The Catechism of the Catholic Church is quite explicit about this, quoting St. Thomas Aquinas, who wrote: “The only-begotten Son of God, wanting to make us sharers in his divinity, assumed our nature, so that he, made man, might make men gods’’ (Catechism, paragraph 460).
Through the grace of the sacraments, through Scripture, through prayer, and through acts of justice and mercy, we spend our lives being formed more and more in the image of the one who was born in our image, to the delight of angels and shepherds.
As the prayer over the wine and water says, God “humbled himself” when he assumed human form, but he also beckoned us sons and daughters to realize the full potential of our humanity, to become fit company for him.

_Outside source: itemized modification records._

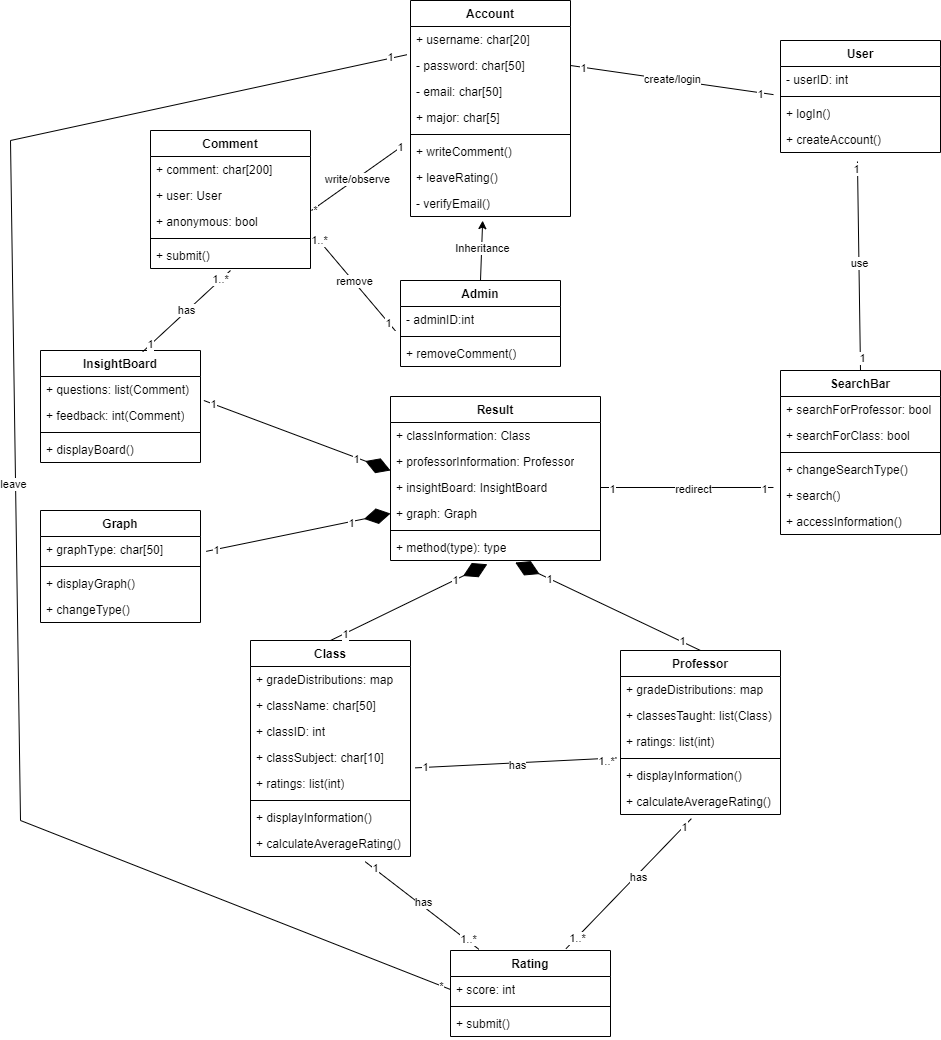
Before: images/Class_Diagram.png, a diagram exported from draw.io (jeffreyHoelzel/LouiesRatings). Source tidied: cells renumbered, new cells last; positions are measured from the earlier drawing's top-left corner, leaving out a move shared by most shapes.
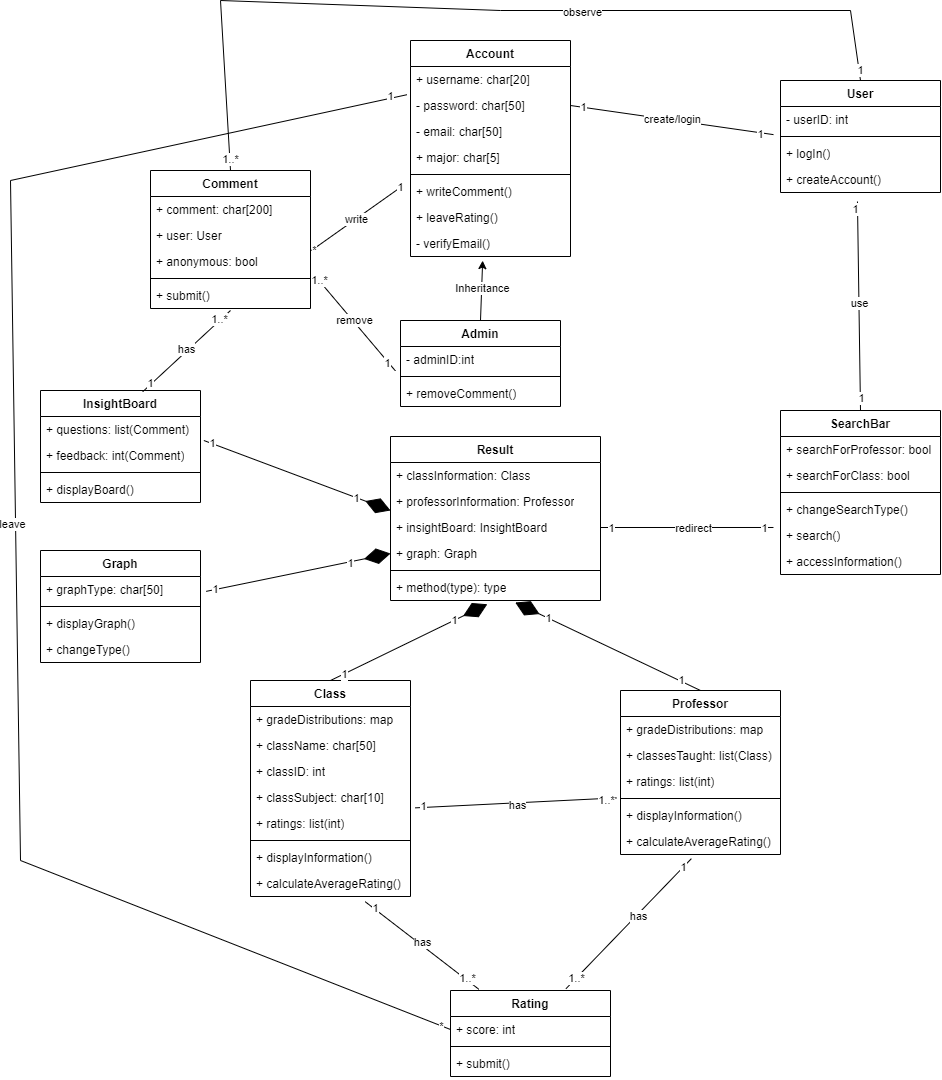
Later version of the same file.

What changed in the source:
```diff
@@ -257,7 +257,7 @@
     <mxCell id="86" style="endArrow=none;html=1;rounded=0;exitX=1.006;exitY=0.077;exitDx=0;exitDy=0;exitPerimeter=0;entryX=-0.047;entryY=0.274;entryDx=0;entryDy=0;entryPerimeter=0;" parent="1" edge="1" source="83" target="14">
       <mxGeometry relative="1" as="geometry" />
     </mxCell>
-    <mxCell id="87" value="write/observe" style="edgeLabel;html=1;align=center;verticalAlign=middle;" parent="86" vertex="1">
+    <mxCell id="87" value="write" style="edgeLabel;html=1;align=center;verticalAlign=middle;" parent="86" vertex="1">
       <mxGeometry x="-0.03" relative="1" as="geometry" />
     </mxCell>
     <mxCell id="88" value="1" style="edgeLabel;html=1;align=center;verticalAlign=middle;" parent="86" vertex="1">
@@ -375,5 +375,23 @@
     <mxCell id="123" value="has" style="edgeLabel;html=1;align=center;verticalAlign=middle;" parent="120" vertex="1">
       <mxGeometry x="0.13" y="-2" relative="1" as="geometry" />
     </mxCell>
+    <mxCell id="124" style="endArrow=none;html=1;rounded=0;entryX=0.5;entryY=0;entryDx=0;entryDy=0;exitX=0.5;exitY=0;exitDx=0;exitDy=0;" parent="1" edge="1" source="80" target="17">
+      <mxGeometry relative="1" as="geometry">
+        <Array as="points">
+          <mxPoint x="210" y="-40" />
+          <mxPoint x="490" y="-30" />
+          <mxPoint x="840" y="-30" />
+        </Array>
+      </mxGeometry>
+    </mxCell>
+    <mxCell id="125" value="1" style="edgeLabel;html=1;align=center;verticalAlign=middle;" parent="124" vertex="1">
+      <mxGeometry x="0.98" y="1" relative="1" as="geometry" />
+    </mxCell>
+    <mxCell id="126" value="1..*" style="edgeLabel;html=1;align=center;verticalAlign=middle;" parent="124" vertex="1">
+      <mxGeometry x="-0.97" relative="1" as="geometry" />
+    </mxCell>
+    <mxCell id="127" value="observe" style="edgeLabel;html=1;align=center;verticalAlign=middle;" parent="124" vertex="1">
+      <mxGeometry x="0.22" y="-2" relative="1" as="geometry" />
+    </mxCell>
   </root>
 </mxGraphModel>
```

We achieve the full transformation when God welcomes us into communion with him for eternity—into heaven, as we say—a destiny that, because of original sin, was unimaginable before the Nativity.
We hear it each year in the carol: “Long lay the world in sin and error pining, then he appeared, and the soul felt its worth.”
This post first appeared in The Catholic Spirit, Diocsese of Metuchen.
Charles Paolino is a member of the RENEW staff and a permanent Deacon in the Diocese of Metuchen.

Tags: , , , , , , , , , , , ,

Page 20 of 53« First...10...1819202122...304050...Last »
Home / Request Information / Site Map / Contact Us / Shop Online
Why Catholic? / ¿Por qué ser católico? / ARISE Together in Christ / Longing for the Holy
Campus RENEW / Theology on Tap / RENEW Worldwide